I’m working with an organization on a large project that involves a lot of change. This company has 5 subsidiaries that generate revenue. They’ve been using a specific brand of business management software for a number of years, and all of the employees in the finance department are very comfortable with it.
About 8 months ago, this company purchased a group of 5 more subsidiaries that operate in a similar line of business but used a different brand of business management software. All of the finance staff from the acquired company were let go or left within two months after the acquisition, leaving the acquiring CFO and her team facing an audit of the acquired entities four months after the acquisition. The CFO is also under pressure from company ownership, their banks, and their insurance providers to issue reliable financial statements and reports.
With the “Managing Complex Change” model in mind…
The CFO created a vision of a unified information system for the 10 revenue-producing entities using the acquired company’s business management software – a superior software product to the one that the original entities had been using.
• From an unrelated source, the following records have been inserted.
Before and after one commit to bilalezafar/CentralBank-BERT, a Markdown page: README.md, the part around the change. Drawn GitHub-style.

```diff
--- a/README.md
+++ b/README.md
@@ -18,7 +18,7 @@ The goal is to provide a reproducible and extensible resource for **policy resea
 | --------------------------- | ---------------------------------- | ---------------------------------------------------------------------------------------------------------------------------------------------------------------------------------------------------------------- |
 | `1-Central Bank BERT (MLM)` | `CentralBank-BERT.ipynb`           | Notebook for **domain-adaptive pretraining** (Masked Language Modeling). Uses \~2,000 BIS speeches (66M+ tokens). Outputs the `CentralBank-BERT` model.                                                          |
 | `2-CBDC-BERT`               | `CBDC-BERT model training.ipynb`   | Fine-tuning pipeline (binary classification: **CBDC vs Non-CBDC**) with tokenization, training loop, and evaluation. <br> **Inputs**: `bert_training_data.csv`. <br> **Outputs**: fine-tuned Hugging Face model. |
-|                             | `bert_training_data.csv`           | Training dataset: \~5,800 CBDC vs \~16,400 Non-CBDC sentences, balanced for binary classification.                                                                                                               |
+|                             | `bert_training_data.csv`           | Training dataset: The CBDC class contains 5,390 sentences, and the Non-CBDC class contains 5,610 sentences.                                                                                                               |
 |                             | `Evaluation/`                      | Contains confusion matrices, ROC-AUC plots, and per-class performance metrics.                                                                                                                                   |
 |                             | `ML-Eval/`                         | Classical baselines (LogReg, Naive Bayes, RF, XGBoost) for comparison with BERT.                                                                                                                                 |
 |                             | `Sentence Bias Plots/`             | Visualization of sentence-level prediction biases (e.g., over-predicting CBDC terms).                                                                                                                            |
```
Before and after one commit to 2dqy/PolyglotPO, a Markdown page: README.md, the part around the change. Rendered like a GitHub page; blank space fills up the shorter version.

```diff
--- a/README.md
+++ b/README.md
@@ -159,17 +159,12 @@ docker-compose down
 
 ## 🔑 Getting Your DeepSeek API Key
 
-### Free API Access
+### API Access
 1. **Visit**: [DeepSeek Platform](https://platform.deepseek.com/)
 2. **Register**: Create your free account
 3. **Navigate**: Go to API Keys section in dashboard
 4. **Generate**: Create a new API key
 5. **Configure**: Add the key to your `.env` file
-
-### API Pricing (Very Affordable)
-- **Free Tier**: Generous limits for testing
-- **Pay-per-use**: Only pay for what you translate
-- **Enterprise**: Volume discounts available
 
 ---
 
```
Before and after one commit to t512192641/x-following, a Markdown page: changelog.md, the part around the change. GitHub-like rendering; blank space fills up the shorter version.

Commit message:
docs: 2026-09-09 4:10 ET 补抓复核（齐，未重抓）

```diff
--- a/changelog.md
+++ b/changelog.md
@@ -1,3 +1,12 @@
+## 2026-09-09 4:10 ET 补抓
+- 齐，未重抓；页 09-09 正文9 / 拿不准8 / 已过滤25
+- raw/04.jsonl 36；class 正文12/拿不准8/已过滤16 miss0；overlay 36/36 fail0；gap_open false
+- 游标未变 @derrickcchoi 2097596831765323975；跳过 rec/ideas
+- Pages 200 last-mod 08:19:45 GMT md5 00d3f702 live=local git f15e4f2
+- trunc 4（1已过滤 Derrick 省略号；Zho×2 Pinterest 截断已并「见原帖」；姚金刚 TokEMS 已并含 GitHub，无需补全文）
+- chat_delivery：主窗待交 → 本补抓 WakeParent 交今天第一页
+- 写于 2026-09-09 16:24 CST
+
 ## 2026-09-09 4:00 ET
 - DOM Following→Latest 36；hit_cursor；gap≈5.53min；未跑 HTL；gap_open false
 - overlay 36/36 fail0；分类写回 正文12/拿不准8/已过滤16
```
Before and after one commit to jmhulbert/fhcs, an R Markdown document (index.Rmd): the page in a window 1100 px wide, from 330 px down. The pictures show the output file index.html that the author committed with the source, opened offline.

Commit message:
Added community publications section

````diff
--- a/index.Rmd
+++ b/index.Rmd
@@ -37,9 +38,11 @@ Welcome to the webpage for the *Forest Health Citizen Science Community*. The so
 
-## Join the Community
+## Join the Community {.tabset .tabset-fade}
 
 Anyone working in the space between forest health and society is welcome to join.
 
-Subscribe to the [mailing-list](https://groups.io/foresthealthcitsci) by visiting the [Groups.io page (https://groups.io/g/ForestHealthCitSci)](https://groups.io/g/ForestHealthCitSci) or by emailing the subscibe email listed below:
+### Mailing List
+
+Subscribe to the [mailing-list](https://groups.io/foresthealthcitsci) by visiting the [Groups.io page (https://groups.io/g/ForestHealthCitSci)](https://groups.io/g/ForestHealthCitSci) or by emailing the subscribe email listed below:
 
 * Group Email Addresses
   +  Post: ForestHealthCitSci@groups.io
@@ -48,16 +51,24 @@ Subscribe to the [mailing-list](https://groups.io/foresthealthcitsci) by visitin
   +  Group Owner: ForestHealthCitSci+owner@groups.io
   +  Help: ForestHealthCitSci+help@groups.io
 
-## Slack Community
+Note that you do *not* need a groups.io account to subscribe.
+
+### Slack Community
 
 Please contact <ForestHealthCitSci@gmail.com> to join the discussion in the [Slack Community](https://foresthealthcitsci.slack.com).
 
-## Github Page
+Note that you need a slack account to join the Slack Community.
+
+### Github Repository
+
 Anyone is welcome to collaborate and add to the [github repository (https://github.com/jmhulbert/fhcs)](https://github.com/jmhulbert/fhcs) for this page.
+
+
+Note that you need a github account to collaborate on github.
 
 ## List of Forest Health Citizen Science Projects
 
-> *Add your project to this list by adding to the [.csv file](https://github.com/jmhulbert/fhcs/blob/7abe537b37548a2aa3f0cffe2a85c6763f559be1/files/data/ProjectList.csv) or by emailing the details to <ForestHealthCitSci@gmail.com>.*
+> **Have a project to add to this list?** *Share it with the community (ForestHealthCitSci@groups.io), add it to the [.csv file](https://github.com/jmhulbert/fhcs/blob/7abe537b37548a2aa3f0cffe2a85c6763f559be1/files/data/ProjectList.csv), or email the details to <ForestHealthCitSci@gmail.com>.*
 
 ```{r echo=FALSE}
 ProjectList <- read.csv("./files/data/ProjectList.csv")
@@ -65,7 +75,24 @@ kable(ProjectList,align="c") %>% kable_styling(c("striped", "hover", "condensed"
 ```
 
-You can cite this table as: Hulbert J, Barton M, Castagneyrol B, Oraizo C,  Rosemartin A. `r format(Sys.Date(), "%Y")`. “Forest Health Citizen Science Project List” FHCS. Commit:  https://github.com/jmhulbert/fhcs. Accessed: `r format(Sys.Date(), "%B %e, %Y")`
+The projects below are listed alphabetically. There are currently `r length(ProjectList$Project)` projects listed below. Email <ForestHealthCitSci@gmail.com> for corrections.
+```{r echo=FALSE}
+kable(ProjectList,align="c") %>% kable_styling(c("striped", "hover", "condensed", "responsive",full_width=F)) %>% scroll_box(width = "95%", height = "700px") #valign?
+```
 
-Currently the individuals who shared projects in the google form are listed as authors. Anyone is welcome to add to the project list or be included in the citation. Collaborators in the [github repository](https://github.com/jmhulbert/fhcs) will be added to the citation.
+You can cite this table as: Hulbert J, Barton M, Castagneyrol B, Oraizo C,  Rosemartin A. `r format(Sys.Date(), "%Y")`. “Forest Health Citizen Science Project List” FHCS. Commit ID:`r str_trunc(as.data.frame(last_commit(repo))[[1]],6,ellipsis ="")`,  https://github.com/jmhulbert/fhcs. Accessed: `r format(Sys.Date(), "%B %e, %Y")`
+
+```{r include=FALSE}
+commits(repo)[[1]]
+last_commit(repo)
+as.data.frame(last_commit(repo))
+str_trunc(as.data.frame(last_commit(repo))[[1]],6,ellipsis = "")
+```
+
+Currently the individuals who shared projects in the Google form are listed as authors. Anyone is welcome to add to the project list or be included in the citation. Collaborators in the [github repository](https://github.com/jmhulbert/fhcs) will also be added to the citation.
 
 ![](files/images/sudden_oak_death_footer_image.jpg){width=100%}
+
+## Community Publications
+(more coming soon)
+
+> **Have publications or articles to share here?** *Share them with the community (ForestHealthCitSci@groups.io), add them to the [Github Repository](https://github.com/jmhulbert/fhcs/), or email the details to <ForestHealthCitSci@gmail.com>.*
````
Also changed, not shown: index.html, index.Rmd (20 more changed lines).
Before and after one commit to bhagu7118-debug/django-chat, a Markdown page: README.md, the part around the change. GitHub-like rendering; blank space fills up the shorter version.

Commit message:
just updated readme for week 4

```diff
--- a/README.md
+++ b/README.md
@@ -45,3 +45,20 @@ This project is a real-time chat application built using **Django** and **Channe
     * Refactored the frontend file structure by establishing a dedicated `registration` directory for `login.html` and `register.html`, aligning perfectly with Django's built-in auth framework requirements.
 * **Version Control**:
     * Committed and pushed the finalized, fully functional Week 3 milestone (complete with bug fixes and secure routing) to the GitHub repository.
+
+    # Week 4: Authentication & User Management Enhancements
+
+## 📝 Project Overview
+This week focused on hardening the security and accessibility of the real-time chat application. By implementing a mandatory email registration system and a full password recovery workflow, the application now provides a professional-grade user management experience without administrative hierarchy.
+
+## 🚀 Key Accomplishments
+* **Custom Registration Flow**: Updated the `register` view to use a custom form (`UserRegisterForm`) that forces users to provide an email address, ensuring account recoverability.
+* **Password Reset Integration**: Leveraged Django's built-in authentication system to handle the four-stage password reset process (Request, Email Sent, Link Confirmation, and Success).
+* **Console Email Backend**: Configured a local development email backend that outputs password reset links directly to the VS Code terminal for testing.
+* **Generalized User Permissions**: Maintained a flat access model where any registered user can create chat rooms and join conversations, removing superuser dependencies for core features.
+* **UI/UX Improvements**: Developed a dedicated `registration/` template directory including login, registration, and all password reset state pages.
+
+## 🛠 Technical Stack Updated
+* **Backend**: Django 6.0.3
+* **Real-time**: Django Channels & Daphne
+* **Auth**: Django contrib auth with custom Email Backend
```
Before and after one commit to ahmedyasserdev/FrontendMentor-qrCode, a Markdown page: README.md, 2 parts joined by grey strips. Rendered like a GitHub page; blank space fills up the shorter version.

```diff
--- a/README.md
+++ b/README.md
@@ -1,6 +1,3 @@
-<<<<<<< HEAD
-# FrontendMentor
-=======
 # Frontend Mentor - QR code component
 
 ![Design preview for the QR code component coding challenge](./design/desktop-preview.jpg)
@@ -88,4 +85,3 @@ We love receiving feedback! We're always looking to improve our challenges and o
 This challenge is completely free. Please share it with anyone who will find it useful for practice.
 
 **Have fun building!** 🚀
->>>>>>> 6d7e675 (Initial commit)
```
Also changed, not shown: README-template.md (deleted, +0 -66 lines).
The skills required of her staff to accomplish her vision were not strong. Her staff certainly had an understanding of accounting and finance, but only a few of her staff had worked with the new software prior to the departure of the acquired staff. There was a noticeable level of anxiety about the change.
The CFO offered incentives to her staff: less overtime and a celebration event when the project was complete. Although these weren’t cash incentives, her staff looked forward to receiving them and appreciated her concern.
For resources, the CFO found a local team of software consultants with years of experience specifically with the new software and who were skilled at building relationships. These consultants were able to train her staff with the specific skills they needed to be successful with the new software.
The CFO developed her action plan by meeting with both company management and her staff. Everyone felt like they were listened to, and they offered their input about the specific tasks of the project and the timing of those tasks.
The CFO realized early on that her attitude about the project was going to have a significant impact on how successful the project was. She was intentional about creating a culture of trust and inclusion; she communicated her vision; and she provided as much freedom as possible to her staff within the boundaries of accountability.
Although the project is not complete yet, the CFO and her company are well on their way to accomplishing her vision. After only a few months, attitudes about the change are shifting and her staff’s anxiety levels are easing. The prospects are nearly assured that her vision will come to fruition.
This real-life story contains many of the concepts we’ve covered in the module “Leading Change.” And when you’re faced with leading change, remember what leadership expert John C. Maxwell says: “The greatest day in your life and mine is when we take total responsibility for our attitudes. That’s the day we truly grow up.”
Your LEAD Leaders Network faculty member is John Burgess. He is an executive and founder of four successful companies. His passion is working with leaders to inspire and lift up the human spirit, to transform leaders, teams, and their organizations to achieve the extraordinary. With a background in finance and accounting, IT, the arts, and business, John brings 30+ years of award-winning customer service and leadership expertise to your team.